#### Dataset content
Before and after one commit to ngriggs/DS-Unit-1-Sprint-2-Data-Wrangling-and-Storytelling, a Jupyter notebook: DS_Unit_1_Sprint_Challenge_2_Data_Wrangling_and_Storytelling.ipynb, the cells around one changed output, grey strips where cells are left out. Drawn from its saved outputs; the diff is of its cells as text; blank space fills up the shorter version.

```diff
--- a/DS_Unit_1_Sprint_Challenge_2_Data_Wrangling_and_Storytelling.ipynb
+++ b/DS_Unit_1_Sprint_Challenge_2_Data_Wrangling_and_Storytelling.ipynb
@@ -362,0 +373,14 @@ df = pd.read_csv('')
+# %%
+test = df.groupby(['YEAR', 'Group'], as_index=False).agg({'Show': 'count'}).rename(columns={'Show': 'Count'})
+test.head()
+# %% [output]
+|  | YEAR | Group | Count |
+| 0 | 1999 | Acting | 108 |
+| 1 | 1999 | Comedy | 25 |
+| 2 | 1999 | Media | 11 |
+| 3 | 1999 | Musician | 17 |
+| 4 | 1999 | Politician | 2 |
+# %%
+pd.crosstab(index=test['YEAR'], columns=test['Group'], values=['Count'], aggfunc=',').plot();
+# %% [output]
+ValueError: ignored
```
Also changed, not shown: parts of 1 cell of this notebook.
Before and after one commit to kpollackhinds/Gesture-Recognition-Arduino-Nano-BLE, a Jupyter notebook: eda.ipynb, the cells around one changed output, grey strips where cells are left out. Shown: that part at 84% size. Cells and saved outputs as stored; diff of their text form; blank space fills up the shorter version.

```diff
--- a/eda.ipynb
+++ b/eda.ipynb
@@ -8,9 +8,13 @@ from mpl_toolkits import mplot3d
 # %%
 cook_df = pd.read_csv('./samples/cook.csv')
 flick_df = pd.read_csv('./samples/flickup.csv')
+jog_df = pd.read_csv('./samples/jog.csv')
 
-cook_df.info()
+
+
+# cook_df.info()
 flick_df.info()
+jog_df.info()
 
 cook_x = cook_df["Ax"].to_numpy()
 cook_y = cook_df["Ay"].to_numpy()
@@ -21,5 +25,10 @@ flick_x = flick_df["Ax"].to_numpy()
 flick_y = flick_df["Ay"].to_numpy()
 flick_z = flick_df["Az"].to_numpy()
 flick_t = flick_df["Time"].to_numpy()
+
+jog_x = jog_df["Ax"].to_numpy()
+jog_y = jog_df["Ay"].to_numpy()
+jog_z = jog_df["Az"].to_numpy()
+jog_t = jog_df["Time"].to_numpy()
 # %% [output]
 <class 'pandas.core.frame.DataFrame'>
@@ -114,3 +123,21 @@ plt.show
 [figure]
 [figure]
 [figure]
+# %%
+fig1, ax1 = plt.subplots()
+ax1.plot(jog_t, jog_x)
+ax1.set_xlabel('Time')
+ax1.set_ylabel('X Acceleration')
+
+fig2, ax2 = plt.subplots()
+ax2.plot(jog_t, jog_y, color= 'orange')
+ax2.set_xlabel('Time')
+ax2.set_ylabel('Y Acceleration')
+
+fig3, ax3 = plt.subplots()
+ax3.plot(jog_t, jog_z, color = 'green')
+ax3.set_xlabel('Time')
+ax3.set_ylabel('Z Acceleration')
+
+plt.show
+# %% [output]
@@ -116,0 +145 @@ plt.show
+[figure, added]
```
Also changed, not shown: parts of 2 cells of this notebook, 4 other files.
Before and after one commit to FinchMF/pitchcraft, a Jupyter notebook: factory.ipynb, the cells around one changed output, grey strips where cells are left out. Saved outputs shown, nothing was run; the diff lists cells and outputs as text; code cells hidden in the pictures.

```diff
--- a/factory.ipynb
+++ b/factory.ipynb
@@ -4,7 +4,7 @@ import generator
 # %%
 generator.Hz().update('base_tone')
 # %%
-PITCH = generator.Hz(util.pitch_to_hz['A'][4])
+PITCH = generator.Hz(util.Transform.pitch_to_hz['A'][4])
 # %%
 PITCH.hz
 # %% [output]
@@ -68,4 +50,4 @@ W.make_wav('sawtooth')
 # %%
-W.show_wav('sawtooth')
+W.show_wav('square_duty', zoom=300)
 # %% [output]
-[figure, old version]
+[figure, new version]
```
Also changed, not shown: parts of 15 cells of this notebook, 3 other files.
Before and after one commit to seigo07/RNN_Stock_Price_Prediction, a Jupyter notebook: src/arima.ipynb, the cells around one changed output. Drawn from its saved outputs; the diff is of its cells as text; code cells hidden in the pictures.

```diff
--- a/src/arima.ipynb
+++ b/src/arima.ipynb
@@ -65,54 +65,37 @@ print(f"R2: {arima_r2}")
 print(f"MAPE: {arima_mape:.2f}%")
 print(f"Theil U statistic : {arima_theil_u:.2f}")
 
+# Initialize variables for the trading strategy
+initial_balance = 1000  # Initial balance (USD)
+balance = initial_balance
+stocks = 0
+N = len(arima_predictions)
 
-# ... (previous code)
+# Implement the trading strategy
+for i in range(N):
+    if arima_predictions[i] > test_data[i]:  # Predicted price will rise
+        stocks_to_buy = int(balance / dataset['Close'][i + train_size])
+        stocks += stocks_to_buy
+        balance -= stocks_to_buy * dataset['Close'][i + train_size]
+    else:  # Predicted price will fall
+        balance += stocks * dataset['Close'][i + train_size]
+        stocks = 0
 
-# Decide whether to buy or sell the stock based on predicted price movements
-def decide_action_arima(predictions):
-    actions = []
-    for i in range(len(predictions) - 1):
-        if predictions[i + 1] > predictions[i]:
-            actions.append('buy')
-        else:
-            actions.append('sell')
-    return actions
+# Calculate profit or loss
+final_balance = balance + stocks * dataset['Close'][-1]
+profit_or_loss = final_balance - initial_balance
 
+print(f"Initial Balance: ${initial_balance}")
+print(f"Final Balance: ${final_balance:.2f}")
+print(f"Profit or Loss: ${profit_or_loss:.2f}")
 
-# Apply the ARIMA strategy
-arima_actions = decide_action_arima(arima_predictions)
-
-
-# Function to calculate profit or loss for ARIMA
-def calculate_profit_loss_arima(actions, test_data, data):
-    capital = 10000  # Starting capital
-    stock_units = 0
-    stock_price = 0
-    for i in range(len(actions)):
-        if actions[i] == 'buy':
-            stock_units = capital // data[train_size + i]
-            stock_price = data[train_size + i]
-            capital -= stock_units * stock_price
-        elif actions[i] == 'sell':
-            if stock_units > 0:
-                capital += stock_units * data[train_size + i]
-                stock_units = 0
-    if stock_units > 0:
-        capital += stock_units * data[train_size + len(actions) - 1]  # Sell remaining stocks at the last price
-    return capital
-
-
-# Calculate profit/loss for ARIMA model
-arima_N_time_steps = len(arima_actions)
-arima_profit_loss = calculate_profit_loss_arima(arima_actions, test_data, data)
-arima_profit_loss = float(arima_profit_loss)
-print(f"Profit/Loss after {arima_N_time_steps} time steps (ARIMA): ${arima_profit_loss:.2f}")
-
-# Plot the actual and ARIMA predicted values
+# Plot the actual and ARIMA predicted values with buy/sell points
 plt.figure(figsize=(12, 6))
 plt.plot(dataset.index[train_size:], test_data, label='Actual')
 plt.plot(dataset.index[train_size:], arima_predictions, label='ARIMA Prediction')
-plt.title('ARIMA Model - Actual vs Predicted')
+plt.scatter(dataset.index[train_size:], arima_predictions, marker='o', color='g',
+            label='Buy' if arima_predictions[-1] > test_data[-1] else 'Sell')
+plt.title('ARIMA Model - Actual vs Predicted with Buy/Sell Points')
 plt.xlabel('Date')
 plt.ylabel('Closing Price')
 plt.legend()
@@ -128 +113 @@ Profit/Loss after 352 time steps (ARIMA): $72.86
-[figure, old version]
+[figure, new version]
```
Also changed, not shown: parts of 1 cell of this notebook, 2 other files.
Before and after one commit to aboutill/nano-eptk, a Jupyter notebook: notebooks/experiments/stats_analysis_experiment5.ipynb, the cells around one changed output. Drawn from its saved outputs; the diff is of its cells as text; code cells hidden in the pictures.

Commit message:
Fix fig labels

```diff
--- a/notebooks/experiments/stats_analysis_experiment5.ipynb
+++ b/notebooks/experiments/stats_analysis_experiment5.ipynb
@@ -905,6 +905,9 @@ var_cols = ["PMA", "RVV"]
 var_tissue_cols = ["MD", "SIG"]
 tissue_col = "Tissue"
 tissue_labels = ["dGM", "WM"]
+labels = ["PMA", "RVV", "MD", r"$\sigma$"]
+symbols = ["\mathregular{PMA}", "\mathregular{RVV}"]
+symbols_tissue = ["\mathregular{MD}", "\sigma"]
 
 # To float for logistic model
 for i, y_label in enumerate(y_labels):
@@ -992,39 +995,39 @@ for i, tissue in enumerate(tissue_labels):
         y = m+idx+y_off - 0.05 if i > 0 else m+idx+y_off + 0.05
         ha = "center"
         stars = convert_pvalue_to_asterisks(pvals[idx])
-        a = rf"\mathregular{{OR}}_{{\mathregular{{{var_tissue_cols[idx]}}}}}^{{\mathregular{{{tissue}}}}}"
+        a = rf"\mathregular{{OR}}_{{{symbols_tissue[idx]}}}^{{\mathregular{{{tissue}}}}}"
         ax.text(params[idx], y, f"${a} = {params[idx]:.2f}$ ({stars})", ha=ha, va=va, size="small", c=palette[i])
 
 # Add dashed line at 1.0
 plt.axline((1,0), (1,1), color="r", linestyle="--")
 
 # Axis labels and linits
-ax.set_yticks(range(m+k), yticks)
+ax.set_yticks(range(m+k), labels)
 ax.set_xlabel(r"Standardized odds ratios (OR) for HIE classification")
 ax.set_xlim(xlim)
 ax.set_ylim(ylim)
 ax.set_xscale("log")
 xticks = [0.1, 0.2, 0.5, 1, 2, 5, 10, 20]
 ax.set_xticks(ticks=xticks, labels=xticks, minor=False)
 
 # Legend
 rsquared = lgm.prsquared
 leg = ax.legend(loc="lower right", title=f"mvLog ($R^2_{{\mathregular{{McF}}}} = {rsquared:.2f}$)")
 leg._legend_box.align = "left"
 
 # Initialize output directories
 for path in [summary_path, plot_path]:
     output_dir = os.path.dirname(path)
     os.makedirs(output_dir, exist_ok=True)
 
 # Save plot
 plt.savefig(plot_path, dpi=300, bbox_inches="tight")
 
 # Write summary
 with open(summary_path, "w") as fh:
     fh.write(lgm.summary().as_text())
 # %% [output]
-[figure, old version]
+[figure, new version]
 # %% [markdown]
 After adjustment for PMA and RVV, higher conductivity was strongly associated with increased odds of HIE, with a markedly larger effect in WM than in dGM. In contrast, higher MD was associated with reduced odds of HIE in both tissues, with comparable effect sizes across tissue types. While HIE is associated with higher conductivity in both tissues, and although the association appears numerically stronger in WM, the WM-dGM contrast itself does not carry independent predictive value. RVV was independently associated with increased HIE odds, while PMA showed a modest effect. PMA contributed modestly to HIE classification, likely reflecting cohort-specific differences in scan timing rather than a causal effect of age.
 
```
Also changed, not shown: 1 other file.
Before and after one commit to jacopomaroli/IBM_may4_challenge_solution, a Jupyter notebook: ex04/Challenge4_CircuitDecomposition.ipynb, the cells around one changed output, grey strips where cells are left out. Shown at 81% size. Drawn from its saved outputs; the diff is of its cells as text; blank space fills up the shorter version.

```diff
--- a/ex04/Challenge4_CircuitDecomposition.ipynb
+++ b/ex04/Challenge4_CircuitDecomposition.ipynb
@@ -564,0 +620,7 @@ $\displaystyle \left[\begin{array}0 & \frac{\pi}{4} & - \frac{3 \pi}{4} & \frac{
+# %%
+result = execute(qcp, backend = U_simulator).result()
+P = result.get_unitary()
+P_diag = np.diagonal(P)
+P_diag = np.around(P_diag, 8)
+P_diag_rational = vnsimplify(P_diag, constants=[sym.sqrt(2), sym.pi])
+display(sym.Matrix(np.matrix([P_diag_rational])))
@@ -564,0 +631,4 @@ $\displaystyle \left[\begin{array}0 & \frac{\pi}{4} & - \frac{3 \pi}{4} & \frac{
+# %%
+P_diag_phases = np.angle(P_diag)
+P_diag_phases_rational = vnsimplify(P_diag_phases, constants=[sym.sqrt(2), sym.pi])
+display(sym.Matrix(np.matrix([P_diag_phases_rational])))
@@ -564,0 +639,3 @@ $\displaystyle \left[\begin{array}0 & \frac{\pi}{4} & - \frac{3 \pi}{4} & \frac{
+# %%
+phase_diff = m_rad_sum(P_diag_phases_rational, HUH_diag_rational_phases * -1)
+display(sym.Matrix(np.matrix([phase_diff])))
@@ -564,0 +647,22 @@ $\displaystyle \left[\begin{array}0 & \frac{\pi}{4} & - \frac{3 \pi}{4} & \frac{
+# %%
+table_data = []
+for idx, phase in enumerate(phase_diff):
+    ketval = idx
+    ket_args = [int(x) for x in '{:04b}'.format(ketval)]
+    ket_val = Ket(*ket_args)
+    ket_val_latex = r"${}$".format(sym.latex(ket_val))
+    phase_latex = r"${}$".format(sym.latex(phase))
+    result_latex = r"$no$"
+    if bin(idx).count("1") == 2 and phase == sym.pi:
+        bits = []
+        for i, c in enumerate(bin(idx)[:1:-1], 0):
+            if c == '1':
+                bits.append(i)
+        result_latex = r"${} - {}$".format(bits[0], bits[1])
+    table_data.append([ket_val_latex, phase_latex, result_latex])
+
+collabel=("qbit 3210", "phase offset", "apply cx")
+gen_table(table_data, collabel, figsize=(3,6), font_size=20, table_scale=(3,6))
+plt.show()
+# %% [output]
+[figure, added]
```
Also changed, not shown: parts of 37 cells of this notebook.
########
_What is expected_: Set aside each line above that includes the string "Group" and report it.

_Solution for this exercise_:
+test = df.groupby(['YEAR', 'Group'], as_index=False).agg({'Show': 'count'}).rename(columns={'Show': 'Count'})
+|  | YEAR | Group | Count |
+pd.crosstab(index=test['YEAR'], columns=test['Group'], values=['Count'], aggfunc=',').plot();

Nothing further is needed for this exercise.